People need and deserve more than gesture politics
At the Greener Jobs Alliance, a lot of the work we do with local authorities on issues like green skills, retrofit and insulation, and air quality in the workplace, rests upon our good relations with Labour-controlled councils who are amenable to such developments and have the will to see them through.
We aren’t affiliated to Labour (though some of our constituent organisations are) but still the assumption that our concerns are more likely to be taken seriously by a Labour council (and Green ones, of course) holds true. And as a trade union-based organisation, that logic also applies nationally, where the absolute necessity of getting rid of this Tory government essentially means Labour, founded by and for workers, being elected to power.
Given the urgency for real climate action, tied to economic and social justice nationally and globally, and the transformation of society implicit in it, the current direction in which the Labour party is moving is of huge concern.
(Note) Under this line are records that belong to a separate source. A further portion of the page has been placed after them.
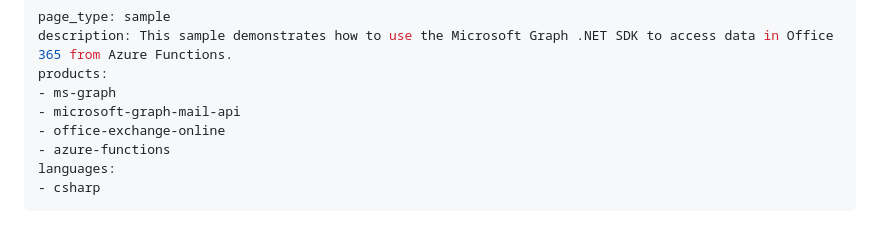
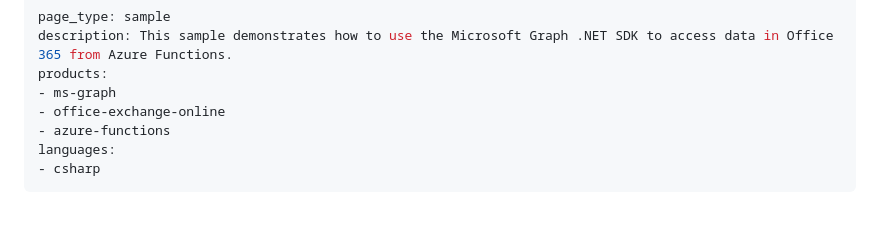
Before and after one commit to microsoftgraph/msgraph-sample-azurefunction-csharp, a Markdown page: README.md, the part around the change. GitHub-like rendering.

```diff
--- a/README.md
+++ b/README.md
@@ -3,7 +3,6 @@ page_type: sample
 description: This sample demonstrates how to use the Microsoft Graph .NET SDK to access data in Office 365 from Azure Functions.
 products:
 - ms-graph
-- microsoft-graph-mail-api
 - office-exchange-online
 - azure-functions
 languages:
```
A letter organised by Uplift and supported by around 140 organisations urged Keir Starmer not to renege on the ‘no new UK oil and gas fields‘ pledge. We see this promise as a fundamental building block of a green industrial revolution and, from a worker perspective, the pathway to creating many thousands of secure, unionised jobs as digging for oil and gas becomes untenable.
The environmental/climate aspects had been the highlights of a relatively content-free Labour policy book so far. But the expectation of a climbdown meant that it was felt necessary to send that letter urging Labour not to cave in to pressures to do so, nor to redirect funds earmarked for climate initiatives to other areas.
As it turns out, both fears have proved to be completely justified, with a new ramp up period towards the £28bn and no substantive plan for a just transition of workers in oil or gas that would bring trade unions onside. We will look at each of these aspects in forthcoming blogs.
Equally worrying, though, is the turn towards authoritarianism that is blocking excellent representatives from standing for office, the latest being North Tyne’s metro mayor Jamie Driscoll. The disempowerment of local parties not only impacts on democracy, but also deprives us of those who have the vision to do the job that is desperately needed.
The GJA Secretary is also a trustee of Platform, the arts/activist organisation that has done such brilliant work in conjunction with North Sea offshore workers, One of Platform’s other projects involved supporting the North Tyne Combined Authority’s Energy Democracy Project, headed by Driscoll, in developing a worker-led just transition plan for high-carbon industries. The advent of the larger North-East Combined Authority is an opportunity to spread these ideas and practice more widely across the region.
Yet, the news that Jamie is blocked from even standing as a candidate threatens this excellent initiative as well as his achievements on child poverty, affordable homes and the creation of thousands of jobs. It is critical that the good work in North Tyne continues and serves as a model for other areas.
GJA has always been happy to work with Labour and Green councillors, and any others who support the same aims that we do. The biggest worry here, though, is that a Labour party that doesn’t deal decisively with the climate crisis, or enact a just transition on behalf of workers, is a recipe for a one-term government, and we need a lot longer than that to undo the damage of the last thirteen years.